Bronze Star Texas Whiskey is bottled at 90 proof.
The corn is the first and obvious aroma here, as this started out life similar to moonshine. There is a hint of mint and char as well, with an undertow of ethanol.
Whoooo boy. This is not a mild whiskey. There’s a strong note of young corn on the front of the palate, but a nutty and yet bitter wood char follows behind that, turning slightly medicinal.
It’s not heavily alcoholic, so there isn’t a strong alcohol burn, but the bitter char does permeate the palate on the finish. I get roasted nuts (See below), charcoal, and corn rounding out the final experience.
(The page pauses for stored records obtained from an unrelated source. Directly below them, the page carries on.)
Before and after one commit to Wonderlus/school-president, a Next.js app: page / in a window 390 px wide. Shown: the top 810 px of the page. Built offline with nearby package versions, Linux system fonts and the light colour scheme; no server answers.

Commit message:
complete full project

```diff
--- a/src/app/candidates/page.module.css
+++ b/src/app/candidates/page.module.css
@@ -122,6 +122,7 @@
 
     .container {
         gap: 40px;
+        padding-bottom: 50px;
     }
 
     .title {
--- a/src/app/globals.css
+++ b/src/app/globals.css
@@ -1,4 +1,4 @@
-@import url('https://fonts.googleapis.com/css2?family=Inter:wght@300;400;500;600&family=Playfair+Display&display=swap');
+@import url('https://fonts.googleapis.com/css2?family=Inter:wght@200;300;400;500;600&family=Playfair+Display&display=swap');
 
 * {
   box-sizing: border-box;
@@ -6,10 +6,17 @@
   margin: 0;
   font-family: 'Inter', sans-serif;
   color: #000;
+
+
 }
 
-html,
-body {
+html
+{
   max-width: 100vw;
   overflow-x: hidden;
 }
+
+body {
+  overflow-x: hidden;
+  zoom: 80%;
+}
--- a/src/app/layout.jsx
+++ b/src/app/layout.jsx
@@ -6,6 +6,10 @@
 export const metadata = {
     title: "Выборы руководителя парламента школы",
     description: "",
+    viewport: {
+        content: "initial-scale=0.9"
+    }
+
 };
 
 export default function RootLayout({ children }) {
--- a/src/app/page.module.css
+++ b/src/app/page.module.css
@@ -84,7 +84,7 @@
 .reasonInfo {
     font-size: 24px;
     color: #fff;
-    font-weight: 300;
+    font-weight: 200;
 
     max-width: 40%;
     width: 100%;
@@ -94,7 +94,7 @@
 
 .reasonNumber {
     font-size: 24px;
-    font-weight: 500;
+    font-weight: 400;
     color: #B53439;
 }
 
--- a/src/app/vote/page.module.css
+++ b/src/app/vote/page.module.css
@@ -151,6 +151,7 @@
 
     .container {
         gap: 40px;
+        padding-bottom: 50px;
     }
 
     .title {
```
Despite the whiskey label, this is still a little closer to a corn shine than a finished whiskey. In fact, it makes me really want to try their moonshine flavors if I’m ever near Sinton, TX. The downside here is that using wood chips rather than barrels does impart a bitterness to a whiskey that, while providing color, doesn’t add the vanilla and caramel flavors that come from barrels. There just isn’t the same ratio of charred wood versus the inner layers of un-charred wood full of sugars and tannins that makes American whiskey what it is. So don’t go into this expecting a standard whiskey, it’s still more like a moonshine with wood and char notes. Interestingly, I think I could get the pecan notes, which I wasn’t even aware of prior to writing the review. It’s a nutty, woody flavor, but it’s not oak. And regardless few the future direction of their products, I think they should keep pecan in the picture as it adds something unique and interesting to the overall flavor.
I haven’t assigned this a score yet, as it’s such a unique whiskey from a production standpoint that I’m still not entirely sure where it deviates and where is matches up. I plan to sip more of this over the coming weeks and will revisit. But I have to admit, I love this brand’s story. They’re new on the scene, and trying things very few other producers are trying right now. And they’re making sure their company means something and provides services above and beyond the product they produce. If making the world a better place is important, I can’t imagine that simultaneously making liquor and supporting veterans and veterans groups doesn’t tick just about every box. The next time you’re in Stinton, stop in to see Justice Label. Thank the folks there for their service, and give their products a sip.
Cheers! And God Bless America!